I need the entries printed again word for word, without the images.
(Record excerpts begins)
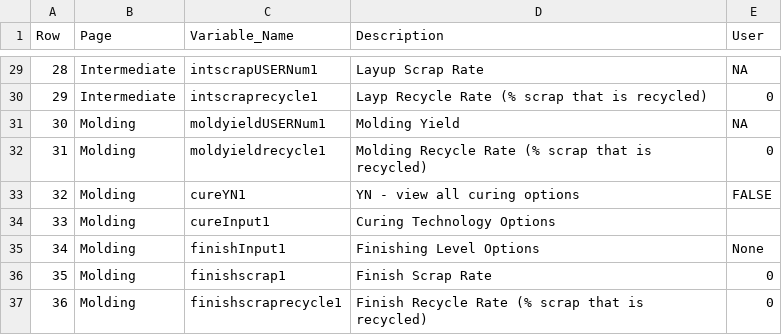
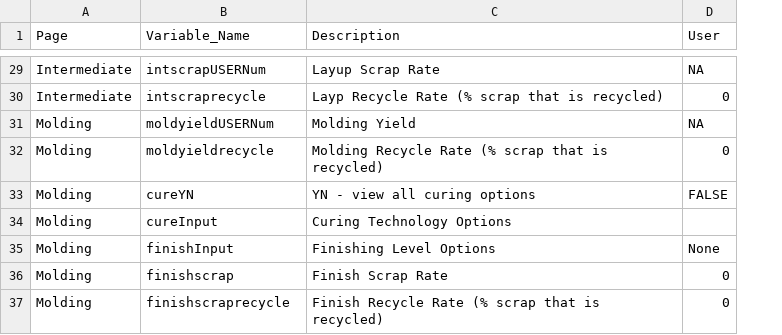
Before and after one commit to koay9f/FRPC-Energy-Estimator, a CSV file: data/Defaults1.csv, drawn as a sheet; only a part is shown, gaps mark what is left out; removed rows and columns are numbered as before the commit, all else as after; the diff covers the shown part only; the diff names each change by its address in the sheet, - before the commit and + after, or states it on an @@ line.

```diff
--- a/data/Defaults1.csv
+++ b/data/Defaults1.csv
-column A (Row), rows 29-37: 28 | 29 | 30 | 31 | 32 | 33 | 34 | 35 | 36
-B29 (Variable_Name): intscrapUSERNum1
+B29 (Variable_Name): intscrapUSERNum
-B30 (Variable_Name): intscraprecycle1
+B30 (Variable_Name): intscraprecycle
-B31 (Variable_Name): moldyieldUSERNum1
+B31 (Variable_Name): moldyieldUSERNum
-B32 (Variable_Name): moldyieldrecycle1
+B32 (Variable_Name): moldyieldrecycle
-B33 (Variable_Name): cureYN1
+B33 (Variable_Name): cureYN
-B34 (Variable_Name): cureInput1
+B34 (Variable_Name): cureInput
-B35 (Variable_Name): finishInput1
+B35 (Variable_Name): finishInput
-B36 (Variable_Name): finishscrap1
+B36 (Variable_Name): finishscrap
-B37 (Variable_Name): finishscraprecycle1
+B37 (Variable_Name): finishscraprecycle
```
Also changed, not shown: 28 edited cells elsewhere in this file, data/Defaults2.csv, 5 other files.
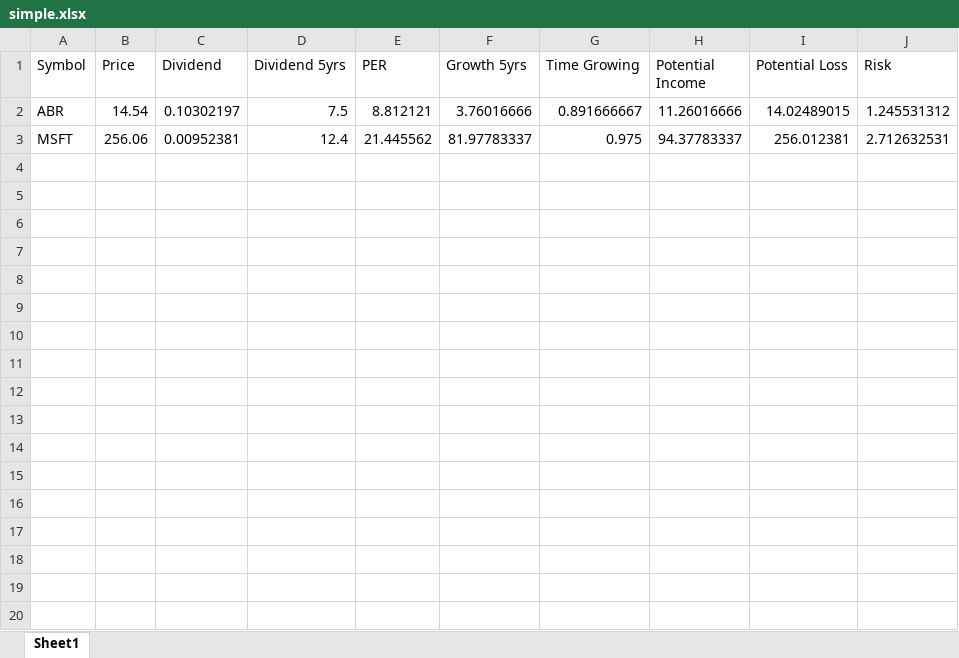
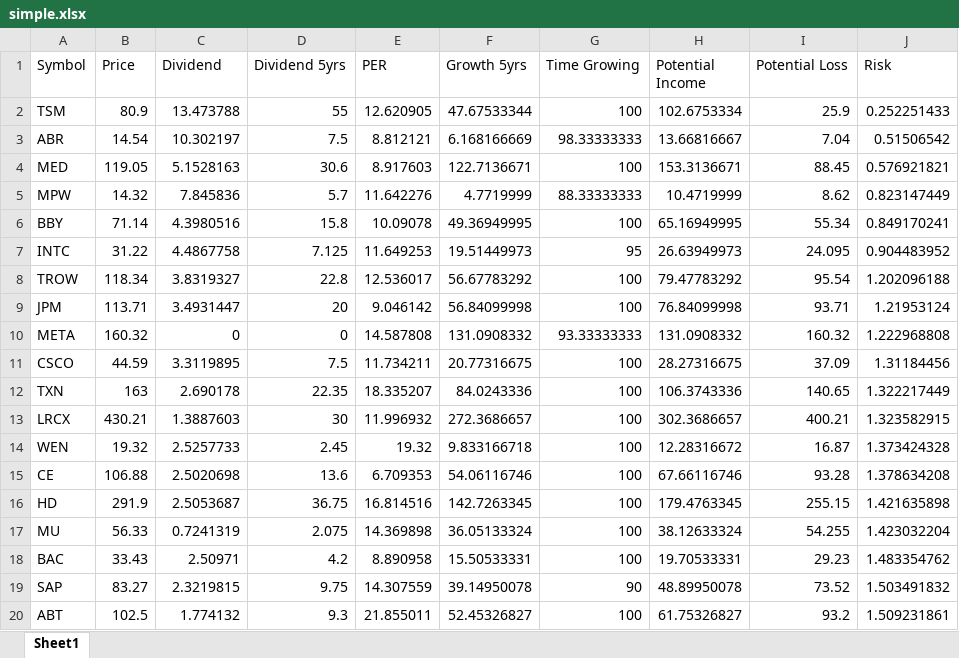
Before and after one commit to seiyadragon/stock-excell-go, an Excel workbook: simple.xlsx, sheet Sheet1, drawn as a sheet; only a part is shown; values as stored, in another font and other column widths than the file's, no borders; removed rows and columns are numbered as before the commit, all else as after; the diff covers the shown part only; the diff names each change by its address in the sheet, - before the commit and + after, or states it on an @@ line.

```diff
--- a/simple.xlsx (sheet Sheet1)
+++ b/simple.xlsx (sheet Sheet1)
+row 2: TSM | 80.9 | 13.473788 | 55 | 12.620905 | 47.67533344 | 100 | 102.6753334 | 25.9 | 0.252251433
-C3 (Dividend): 0.10302197
+C3 (Dividend): 10.302197
-F3 (Growth 5yrs): 3.76016666
+F3 (Growth 5yrs): 6.168166669
-G3 (Time Growing): 0.891666667
+G3 (Time Growing): 98.33333333
-H3 (Potential Income): 11.26016666
+H3 (Potential Income): 13.66816667
-I3 (Potential Loss): 14.02489015
+I3 (Potential Loss): 7.04
-J3 (Risk): 1.245531312
+J3 (Risk): 0.51506542
-row 3: MSFT | 256.06 | 0.00952381 | 12.4 | 21.445562 | 81.97783337 | 0.975 | 94.37783337 | 256.012381 | 2.712632531
+row 4: MED | 119.05 | 5.1528163 | 30.6 | 8.917603 | 122.7136671 | 100 | 153.3136671 | 88.45 | 0.576921821
+row 5: MPW | 14.32 | 7.845836 | 5.7 | 11.642276 | 4.7719999 | 88.33333333 | 10.4719999 | 8.62 | 0.823147449
+row 6: BBY | 71.14 | 4.3980516 | 15.8 | 10.09078 | 49.36949995 | 100 | 65.16949995 | 55.34 | 0.849170241
+row 7: INTC | 31.22 | 4.4867758 | 7.125 | 11.649253 | 19.51449973 | 95 | 26.63949973 | 24.095 | 0.904483952
+row 8: TROW | 118.34 | 3.8319327 | 22.8 | 12.536017 | 56.67783292 | 100 | 79.47783292 | 95.54 | 1.202096188
+row 9: JPM | 113.71 | 3.4931447 | 20 | 9.046142 | 56.84099998 | 100 | 76.84099998 | 93.71 | 1.21953124
+row 10: META | 160.32 | 0 | 0 | 14.587808 | 131.0908332 | 93.33333333 | 131.0908332 | 160.32 | 1.222968808
+row 11: CSCO | 44.59 | 3.3119895 | 7.5 | 11.734211 | 20.77316675 | 100 | 28.27316675 | 37.09 | 1.31184456
+row 12: TXN | 163 | 2.690178 | 22.35 | 18.335207 | 84.0243336 | 100 | 106.3743336 | 140.65 | 1.322217449
+row 13: LRCX | 430.21 | 1.3887603 | 30 | 11.996932 | 272.3686657 | 100 | 302.3686657 | 400.21 | 1.323582915
+row 14: WEN | 19.32 | 2.5257733 | 2.45 | 19.32 | 9.833166718 | 100 | 12.28316672 | 16.87 | 1.373424328
+row 15: CE | 106.88 | 2.5020698 | 13.6 | 6.709353 | 54.06116746 | 100 | 67.66116746 | 93.28 | 1.378634208
+row 16: HD | 291.9 | 2.5053687 | 36.75 | 16.814516 | 142.7263345 | 100 | 179.4763345 | 255.15 | 1.421635898
+row 17: MU | 56.33 | 0.7241319 | 2.075 | 14.369898 | 36.05133324 | 100 | 38.12633324 | 54.255 | 1.423032204
+row 18: BAC | 33.43 | 2.50971 | 4.2 | 8.890958 | 15.50533331 | 100 | 19.70533331 | 29.23 | 1.483354762
+row 19: SAP | 83.27 | 2.3219815 | 9.75 | 14.307559 | 39.14950078 | 90 | 48.89950078 | 73.52 | 1.503491832
+row 20: ABT | 102.5 | 1.774132 | 9.3 | 21.855011 | 52.45326827 | 100 | 61.75326827 | 93.2 | 1.509231861
```
Also changed, not shown: 53 added rows elsewhere in this sheet, 3 other files.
(Record excerpts ends)
▶ Exercise answer
Before and after one commit to koay9f/FRPC-Energy-Estimator, a CSV file: data/Defaults1.csv, drawn as a sheet; only a part is shown, gaps mark what is left out; removed rows and columns are numbered as before the commit, all else as after; the diff covers the shown part only; the diff names each change by its address in the sheet, - before the commit and + after, or states it on an @@ line.

```diff
--- a/data/Defaults1.csv
+++ b/data/Defaults1.csv
-column A (Row), rows 29-37: 28 | 29 | 30 | 31 | 32 | 33 | 34 | 35 | 36
-B29 (Variable_Name): intscrapUSERNum1
+B29 (Variable_Name): intscrapUSERNum
-B30 (Variable_Name): intscraprecycle1
+B30 (Variable_Name): intscraprecycle
-B31 (Variable_Name): moldyieldUSERNum1
+B31 (Variable_Name): moldyieldUSERNum
-B32 (Variable_Name): moldyieldrecycle1
+B32 (Variable_Name): moldyieldrecycle
-B33 (Variable_Name): cureYN1
+B33 (Variable_Name): cureYN
-B34 (Variable_Name): cureInput1
+B34 (Variable_Name): cureInput
-B35 (Variable_Name): finishInput1
+B35 (Variable_Name): finishInput
-B36 (Variable_Name): finishscrap1
+B36 (Variable_Name): finishscrap
-B37 (Variable_Name): finishscraprecycle1
+B37 (Variable_Name): finishscraprecycle
```
Also changed, not shown: 28 edited cells elsewhere in this file, data/Defaults2.csv, 5 other files.
Before and after one commit to seiyadragon/stock-excell-go, an Excel workbook: simple.xlsx, sheet Sheet1, drawn as a sheet; only a part is shown; values as stored, in another font and other column widths than the file's, no borders; removed rows and columns are numbered as before the commit, all else as after; the diff covers the shown part only; the diff names each change by its address in the sheet, - before the commit and + after, or states it on an @@ line.

```diff
--- a/simple.xlsx (sheet Sheet1)
+++ b/simple.xlsx (sheet Sheet1)
+row 2: TSM | 80.9 | 13.473788 | 55 | 12.620905 | 47.67533344 | 100 | 102.6753334 | 25.9 | 0.252251433
-C3 (Dividend): 0.10302197
+C3 (Dividend): 10.302197
-F3 (Growth 5yrs): 3.76016666
+F3 (Growth 5yrs): 6.168166669
-G3 (Time Growing): 0.891666667
+G3 (Time Growing): 98.33333333
-H3 (Potential Income): 11.26016666
+H3 (Potential Income): 13.66816667
-I3 (Potential Loss): 14.02489015
+I3 (Potential Loss): 7.04
-J3 (Risk): 1.245531312
+J3 (Risk): 0.51506542
-row 3: MSFT | 256.06 | 0.00952381 | 12.4 | 21.445562 | 81.97783337 | 0.975 | 94.37783337 | 256.012381 | 2.712632531
+row 4: MED | 119.05 | 5.1528163 | 30.6 | 8.917603 | 122.7136671 | 100 | 153.3136671 | 88.45 | 0.576921821
+row 5: MPW | 14.32 | 7.845836 | 5.7 | 11.642276 | 4.7719999 | 88.33333333 | 10.4719999 | 8.62 | 0.823147449
+row 6: BBY | 71.14 | 4.3980516 | 15.8 | 10.09078 | 49.36949995 | 100 | 65.16949995 | 55.34 | 0.849170241
+row 7: INTC | 31.22 | 4.4867758 | 7.125 | 11.649253 | 19.51449973 | 95 | 26.63949973 | 24.095 | 0.904483952
+row 8: TROW | 118.34 | 3.8319327 | 22.8 | 12.536017 | 56.67783292 | 100 | 79.47783292 | 95.54 | 1.202096188
+row 9: JPM | 113.71 | 3.4931447 | 20 | 9.046142 | 56.84099998 | 100 | 76.84099998 | 93.71 | 1.21953124
+row 10: META | 160.32 | 0 | 0 | 14.587808 | 131.0908332 | 93.33333333 | 131.0908332 | 160.32 | 1.222968808
+row 11: CSCO | 44.59 | 3.3119895 | 7.5 | 11.734211 | 20.77316675 | 100 | 28.27316675 | 37.09 | 1.31184456
+row 12: TXN | 163 | 2.690178 | 22.35 | 18.335207 | 84.0243336 | 100 | 106.3743336 | 140.65 | 1.322217449
+row 13: LRCX | 430.21 | 1.3887603 | 30 | 11.996932 | 272.3686657 | 100 | 302.3686657 | 400.21 | 1.323582915
+row 14: WEN | 19.32 | 2.5257733 | 2.45 | 19.32 | 9.833166718 | 100 | 12.28316672 | 16.87 | 1.373424328
+row 15: CE | 106.88 | 2.5020698 | 13.6 | 6.709353 | 54.06116746 | 100 | 67.66116746 | 93.28 | 1.378634208
+row 16: HD | 291.9 | 2.5053687 | 36.75 | 16.814516 | 142.7263345 | 100 | 179.4763345 | 255.15 | 1.421635898
+row 17: MU | 56.33 | 0.7241319 | 2.075 | 14.369898 | 36.05133324 | 100 | 38.12633324 | 54.255 | 1.423032204
+row 18: BAC | 33.43 | 2.50971 | 4.2 | 8.890958 | 15.50533331 | 100 | 19.70533331 | 29.23 | 1.483354762
+row 19: SAP | 83.27 | 2.3219815 | 9.75 | 14.307559 | 39.14950078 | 90 | 48.89950078 | 73.52 | 1.503491832
+row 20: ABT | 102.5 | 1.774132 | 9.3 | 21.855011 | 52.45326827 | 100 | 61.75326827 | 93.2 | 1.509231861
```
Also changed, not shown: 53 added rows elsewhere in this sheet, 3 other files.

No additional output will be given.